Tim Bale concludes that the June 2017 election resulted in neither main party being able to form a government (“This election took us back to the future”, Comment).
This is only a startling confirmation of how direly the British electoral system needs renewal. Every time such a notion is mentioned, almost everyone, in and out of politics, lines up to denounce the very impertinence. Westminster, with its antique, first-past-the-post electoral system, is hailed as the Rolls-Royce of democracies, the envy of the world. What tosh! This is the system that is steadily producing an increasingly divided and dysfunctional society. One that works for fewer and fewer of us.
The broad lesson from our continental neighbours, nearly all of whom have some form of proportional representation, is that healthier political systems produce fairer and less divided societies. If the debacle of the general election result teaches us anything, it is that the time to reform our voting system is long overdue. Far from everything looking bleak, we live in an era of unprecedented real wealth and capability. Only astute and fair political reform can unlock the promise of the future.
It would be interesting to conduct some research on the number of Lib Dem and Green supporters who tactically voted to strengthen the Labour cause and rid us of the Tory scourge. In all the adulation being heaped on the Labour party and all the limelight that Labour is basking in, some gratitude should be shown to the many of us who had to betray our principles and beliefs to assist Labour.
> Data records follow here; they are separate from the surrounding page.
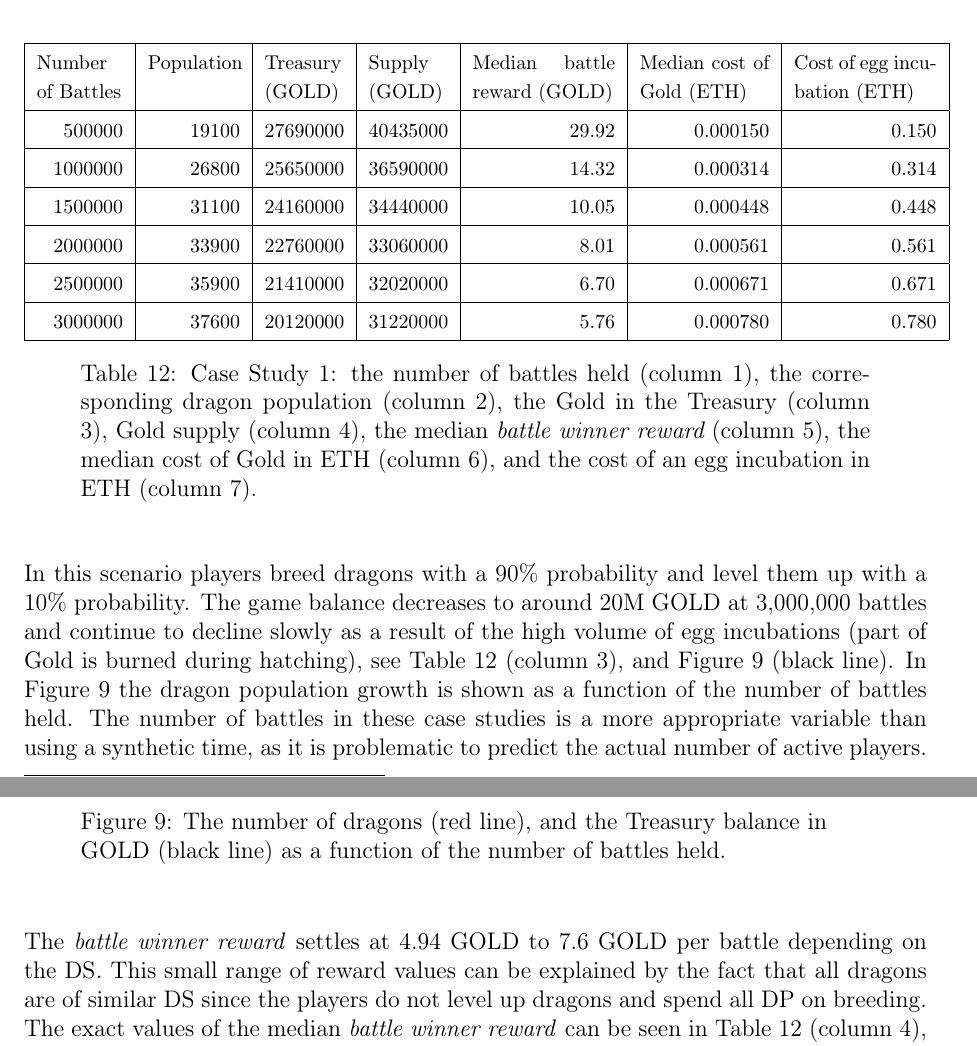
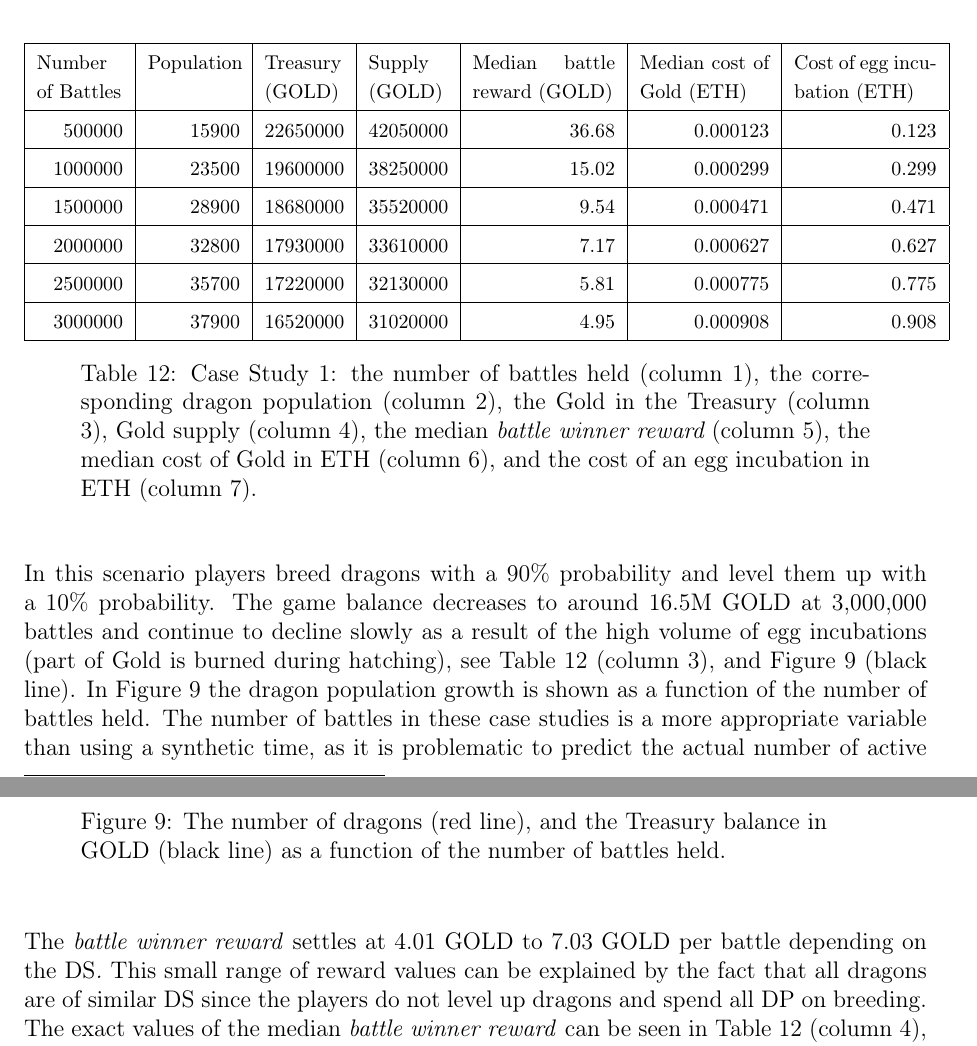
Before and after one commit to dragonereum/dragonereum-wp, a LaTeX document (dragonereum-whitepaper.tex): two parts of pages 39 and 40 of 59, joined at a grey line, cut so that both start at the same text. Compiled offline with pdfLaTeX.

Commit message:
Case study 1 updated

```diff
--- a/dragonereum-whitepaper.tex
+++ b/dragonereum-whitepaper.tex
@@ -1963,57 +1963,57 @@ We study in detail three different cases. It should be noted that not all possib
 \hhline{-------}
 %row no:3
 \multicolumn{1}{|p{0.6in}}{\raggedleft {\fontsize{10pt}{12.0pt}\selectfont 500000}} &
-\multicolumn{1}{|p{0.64in}}{\raggedleft {\fontsize{10pt}{12.0pt}\selectfont 19100}} &
-\multicolumn{1}{|p{0.55in}}{\raggedleft {\fontsize{10pt}{12.0pt}\selectfont 27690000}} &
-\multicolumn{1}{|p{0.55in}}{\raggedleft {\fontsize{10pt}{12.0pt}\selectfont 40435000}} &
-\multicolumn{1}{|p{0.99in}}{\raggedleft {\fontsize{10pt}{12.0pt}\selectfont 29.92}} &
-\multicolumn{1}{|p{0.9in}}{\raggedleft {\fontsize{10pt}{12.0pt}\selectfont 0.000150}} &
-\multicolumn{1}{|p{0.99in}|}{\raggedleft {\fontsize{10pt}{12.0pt}\selectfont 0.150}} \\
+\multicolumn{1}{|p{0.64in}}{\raggedleft {\fontsize{10pt}{12.0pt}\selectfont 15900}} &
+\multicolumn{1}{|p{0.55in}}{\raggedleft {\fontsize{10pt}{12.0pt}\selectfont 22650000}} &
+\multicolumn{1}{|p{0.55in}}{\raggedleft {\fontsize{10pt}{12.0pt}\selectfont 42050000}} &
+\multicolumn{1}{|p{0.99in}}{\raggedleft {\fontsize{10pt}{12.0pt}\selectfont 36.68}} &
+\multicolumn{1}{|p{0.9in}}{\raggedleft {\fontsize{10pt}{12.0pt}\selectfont 0.000123}} &
+\multicolumn{1}{|p{0.99in}|}{\raggedleft {\fontsize{10pt}{12.0pt}\selectfont 0.123}} \\
 \hhline{-------}
 %row no:4
 \multicolumn{1}{|p{0.6in}}{\raggedleft {\fontsize{10pt}{12.0pt}\selectfont 1000000}} &
-\multicolumn{1}{|p{0.64in}}{\raggedleft {\fontsize{10pt}{12.0pt}\selectfont 26800}} &
-\multicolumn{1}{|p{0.55in}}{\raggedleft {\fontsize{10pt}{12.0pt}\selectfont 25650000}} &
-\multicolumn{1}{|p{0.55in}}{\raggedleft {\fontsize{10pt}{12.0pt}\selectfont 36590000}} &
-\multicolumn{1}{|p{0.99in}}{\raggedleft {\fontsize{10pt}{12.0pt}\selectfont 14.32}} &
-\multicolumn{1}{|p{0.9in}}{\raggedleft {\fontsize{10pt}{12.0pt}\selectfont 0.000314}} &
-\multicolumn{1}{|p{0.99in}|}{\raggedleft {\fontsize{10pt}{12.0pt}\selectfont 0.314}} \\
+\multicolumn{1}{|p{0.64in}}{\raggedleft {\fontsize{10pt}{12.0pt}\selectfont 23500}} &
+\multicolumn{1}{|p{0.55in}}{\raggedleft {\fontsize{10pt}{12.0pt}\selectfont 19600000}} &
+\multicolumn{1}{|p{0.55in}}{\raggedleft {\fontsize{10pt}{12.0pt}\selectfont 38250000}} &
+\multicolumn{1}{|p{0.99in}}{\raggedleft {\fontsize{10pt}{12.0pt}\selectfont 15.02}} &
+\multicolumn{1}{|p{0.9in}}{\raggedleft {\fontsize{10pt}{12.0pt}\selectfont 0.000299}} &
+\multicolumn{1}{|p{0.99in}|}{\raggedleft {\fontsize{10pt}{12.0pt}\selectfont 0.299}} \\
 \hhline{-------}
 %row no:5
 \multicolumn{1}{|p{0.6in}}{\raggedleft {\fontsize{10pt}{12.0pt}\selectfont 1500000}} &
-\multicolumn{1}{|p{0.64in}}{\raggedleft {\fontsize{10pt}{12.0pt}\selectfont 31100}} &
-\multicolumn{1}{|p{0.55in}}{\raggedleft {\fontsize{10pt}{12.0pt}\selectfont 24160000}} &
-\multicolumn{1}{|p{0.55in}}{\raggedleft {\fontsize{10pt}{12.0pt}\selectfont 34440000}} &
-\multicolumn{1}{|p{0.99in}}{\raggedleft {\fontsize{10pt}{12.0pt}\selectfont 10.05}} &
-\multicolumn{1}{|p{0.9in}}{\raggedleft {\fontsize{10pt}{12.0pt}\selectfont 0.000448}} &
-\multicolumn{1}{|p{0.99in}|}{\raggedleft {\fontsize{10pt}{12.0pt}\selectfont 0.448}} \\
+\multicolumn{1}{|p{0.64in}}{\raggedleft {\fontsize{10pt}{12.0pt}\selectfont 28900}} &
+\multicolumn{1}{|p{0.55in}}{\raggedleft {\fontsize{10pt}{12.0pt}\selectfont 18680000}} &
+\multicolumn{1}{|p{0.55in}}{\raggedleft {\fontsize{10pt}{12.0pt}\selectfont 35520000}} &
+\multicolumn{1}{|p{0.99in}}{\raggedleft {\fontsize{10pt}{12.0pt}\selectfont 9.54}} &
+\multicolumn{1}{|p{0.9in}}{\raggedleft {\fontsize{10pt}{12.0pt}\selectfont 0.000471}} &
+\multicolumn{1}{|p{0.99in}|}{\raggedleft {\fontsize{10pt}{12.0pt}\selectfont 0.471}} \\
 \hhline{-------}
 %row no:6
 \multicolumn{1}{|p{0.6in}}{\raggedleft {\fontsize{10pt}{12.0pt}\selectfont 2000000}} &
-\multicolumn{1}{|p{0.64in}}{\raggedleft {\fontsize{10pt}{12.0pt}\selectfont 33900}} &
-\multicolumn{1}{|p{0.55in}}{\raggedleft {\fontsize{10pt}{12.0pt}\selectfont 22760000}} &
-\multicolumn{1}{|p{0.55in}}{\raggedleft {\fontsize{10pt}{12.0pt}\selectfont 33060000}} &
-\multicolumn{1}{|p{0.99in}}{\raggedleft {\fontsize{10pt}{12.0pt}\selectfont 8.01}} &
-\multicolumn{1}{|p{0.9in}}{\raggedleft {\fontsize{10pt}{12.0pt}\selectfont 0.000561}} &
-\multicolumn{1}{|p{0.99in}|}{\raggedleft {\fontsize{10pt}{12.0pt}\selectfont 0.561}} \\
+\multicolumn{1}{|p{0.64in}}{\raggedleft {\fontsize{10pt}{12.0pt}\selectfont 32800}} &
+\multicolumn{1}{|p{0.55in}}{\raggedleft {\fontsize{10pt}{12.0pt}\selectfont 17930000}} &
+\multicolumn{1}{|p{0.55in}}{\raggedleft {\fontsize{10pt}{12.0pt}\selectfont 33610000}} &
+\multicolumn{1}{|p{0.99in}}{\raggedleft {\fontsize{10pt}{12.0pt}\selectfont 7.17}} &
+\multicolumn{1}{|p{0.9in}}{\raggedleft {\fontsize{10pt}{12.0pt}\selectfont 0.000627}} &
+\multicolumn{1}{|p{0.99in}|}{\raggedleft {\fontsize{10pt}{12.0pt}\selectfont 0.627}} \\
 \hhline{-------}
 %row no:7
 \multicolumn{1}{|p{0.6in}}{\raggedleft {\fontsize{10pt}{12.0pt}\selectfont 2500000}} &
-\multicolumn{1}{|p{0.64in}}{\raggedleft {\fontsize{10pt}{12.0pt}\selectfont 35900}} &
-\multicolumn{1}{|p{0.55in}}{\raggedleft {\fontsize{10pt}{12.0pt}\selectfont 21410000}} &
-\multicolumn{1}{|p{0.55in}}{\raggedleft {\fontsize{10pt}{12.0pt}\selectfont 32020000}} &
-\multicolumn{1}{|p{0.99in}}{\raggedleft {\fontsize{10pt}{12.0pt}\selectfont 6.70}} &
-\multicolumn{1}{|p{0.9in}}{\raggedleft {\fontsize{10pt}{12.0pt}\selectfont 0.000671}} &
-\multicolumn{1}{|p{0.99in}|}{\raggedleft {\fontsize{10pt}{12.0pt}\selectfont 0.671}} \\
+\multicolumn{1}{|p{0.64in}}{\raggedleft {\fontsize{10pt}{12.0pt}\selectfont 35700}} &
+\multicolumn{1}{|p{0.55in}}{\raggedleft {\fontsize{10pt}{12.0pt}\selectfont 17220000}} &
+\multicolumn{1}{|p{0.55in}}{\raggedleft {\fontsize{10pt}{12.0pt}\selectfont 32130000}} &
+\multicolumn{1}{|p{0.99in}}{\raggedleft {\fontsize{10pt}{12.0pt}\selectfont 5.81}} &
+\multicolumn{1}{|p{0.9in}}{\raggedleft {\fontsize{10pt}{12.0pt}\selectfont 0.000775}} &
+\multicolumn{1}{|p{0.99in}|}{\raggedleft {\fontsize{10pt}{12.0pt}\selectfont 0.775}} \\
 \hhline{-------}
 %row no:8
 \multicolumn{1}{|p{0.6in}}{\raggedleft {\fontsize{10pt}{12.0pt}\selectfont 3000000}} &
-\multicolumn{1}{|p{0.64in}}{\raggedleft {\fontsize{10pt}{12.0pt}\selectfont 37600}} &
-\multicolumn{1}{|p{0.55in}}{\raggedleft {\fontsize{10pt}{12.0pt}\selectfont 20120000}} &
-\multicolumn{1}{|p{0.55in}}{\raggedleft {\fontsize{10pt}{12.0pt}\selectfont 31220000}} &
-\multicolumn{1}{|p{0.99in}}{\raggedleft {\fontsize{10pt}{12.0pt}\selectfont 5.76}} &
-\multicolumn{1}{|p{0.9in}}{\raggedleft {\fontsize{10pt}{12.0pt}\selectfont 0.000780}} &
-\multicolumn{1}{|p{0.99in}|}{\raggedleft {\fontsize{10pt}{12.0pt}\selectfont 0.780}} \\
+\multicolumn{1}{|p{0.64in}}{\raggedleft {\fontsize{10pt}{12.0pt}\selectfont 37900}} &
+\multicolumn{1}{|p{0.55in}}{\raggedleft {\fontsize{10pt}{12.0pt}\selectfont 16520000}} &
+\multicolumn{1}{|p{0.55in}}{\raggedleft {\fontsize{10pt}{12.0pt}\selectfont 31020000}} &
+\multicolumn{1}{|p{0.99in}}{\raggedleft {\fontsize{10pt}{12.0pt}\selectfont 4.95}} &
+\multicolumn{1}{|p{0.9in}}{\raggedleft {\fontsize{10pt}{12.0pt}\selectfont 0.000908}} &
+\multicolumn{1}{|p{0.99in}|}{\raggedleft {\fontsize{10pt}{12.0pt}\selectfont 0.908}} \\
 \hhline{-------}
 
 \end{tabular}\caption{Case Study 1: the number of battles held (column 1), the corresponding dragon population (column 2), the Gold in the Treasury (column 3), Gold supply (column 4), the median {\it battle winner reward} (column 5), the median cost of Gold in ETH (column 6), and the cost of an egg incubation in ETH (column 7).}
@@ -2025,7 +2025,7 @@ We study in detail three different cases. It should be noted that not all possib
 %%%%%%%%%%%%%%%%%%%% Table No: 12 ends here %%%%%%%%%%%%%%%%%%%%
 
 
-In this scenario players breed dragons with a 90$\%$  probability and level them up with a 10$\%$  probability. The game balance decreases to around 20M GOLD at 3,000,000 battles and continue to decline slowly as a result of the high volume of egg incubations (part of Gold is burned during hatching), see  Table \ref{tab:Table showing the number of battles held (column 1), the corresponding dragon population (column 2), the Gold in the Treasury (column 3), the median battle winner reward (column 4), the median cost of Gold in $ (column 5), and the cost of an egg incubation (column 6).  This information is provided for the three different cases studied below. } (column 3), and Figure \ref{fig:The number of dragons (red line) as a function of the number of battles held, and the Treasury balance in GOLD (black line)} (black line). In Figure \ref{fig:The number of dragons (red line) as a function of the number of battles held, and the Treasury balance in GOLD (black line)} the dragon population growth is shown as a function of the number of battles held. The number of battles in these case studies is a more appropriate variable than using a synthetic time, as it is problematic to predict the actual number of active players. The initial sharp growth of the dragon population is due to the distribution of genesis eggs.\par
+In this scenario players breed dragons with a 90$\%$  probability and level them up with a 10$\%$  probability. The game balance decreases to around 16.5M GOLD at 3,000,000 battles and continue to decline slowly as a result of the high volume of egg incubations (part of Gold is burned during hatching), see  Table \ref{tab:Table showing the number of battles held (column 1), the corresponding dragon population (column 2), the Gold in the Treasury (column 3), the median battle winner reward (column 4), the median cost of Gold in $ (column 5), and the cost of an egg incubation (column 6).  This information is provided for the three different cases studied below. } (column 3), and Figure \ref{fig:The number of dragons (red line) as a function of the number of battles held, and the Treasury balance in GOLD (black line)} (black line). In Figure \ref{fig:The number of dragons (red line) as a function of the number of battles held, and the Treasury balance in GOLD (black line)} the dragon population growth is shown as a function of the number of battles held. The number of battles in these case studies is a more appropriate variable than using a synthetic time, as it is problematic to predict the actual number of active players. The initial sharp growth of the dragon population is due to the distribution of genesis eggs.\par
 
 
 
@@ -2043,7 +2043,7 @@ In this scenario players breed dragons with a 90$\%$  probability and level them
 %%%%%%%%%%%%%%%%%%%% Figure/Image No: 9 Ends here %%%%%%%%%%%%%%%%%%%%
 
 
-The \textit{battle winner reward} settles at 4.94 GOLD to 7.6 GOLD per battle depending on the DS\textit{.} This small range of reward values can be explained by the fact that all dragons are of similar DS since the players do not level up dragons and spend all DP on breeding. The exact values of the median \textit{battle winner reward }can be seen in  Table \ref{tab:Table showing the number of battles held (column 1), the corresponding dragon population (column 2), the Gold in the Treasury (column 3), the median battle winner reward (column 4), the median cost of Gold in $ (column 5), and the cost of an egg incubation (column 6).  This information is provided for the three different cases studied below. } (column 4), and Figure \ref{fig:The cost of Gold in dollars calculated as a sum of mining fees cost (light blue line), and the median battle reward in Gold versus the number of battles held (dark blue line).} (dark blue line).\par
+The \textit{battle winner reward} settles at 4.01 GOLD to 7.03 GOLD per battle depending on the DS\textit{.} This small range of reward values can be explained by the fact that all dragons are of similar DS since the players do not level up dragons and spend all DP on breeding. The exact values of the median \textit{battle winner reward }can be seen in  Table \ref{tab:Table showing the number of battles held (column 1), the corresponding dragon population (column 2), the Gold in the Treasury (column 3), the median battle winner reward (column 4), the median cost of Gold in $ (column 5), and the cost of an egg incubation (column 6).  This information is provided for the three different cases studied below. } (column 4), and Figure \ref{fig:The cost of Gold in dollars calculated as a sum of mining fees cost (light blue line), and the median battle reward in Gold versus the number of battles held (dark blue line).} (dark blue line).\par
 
 
 
```
Also changed, not shown: media/CS1image1.png, dragonereum-whitepaper.tex (6 more changed lines).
Of course, this would have been unnecessary with a proportional representation system, the case for which grows increasingly stronger as we see the trend to marginal or hung governments.
Michael F Jones
Holmfirth, West Yorkshire
Andrew Rawnsley claims that no one won the election(“There’s a member of the living dead walking Downing Street”, Comment). But the winners were the public, in that it…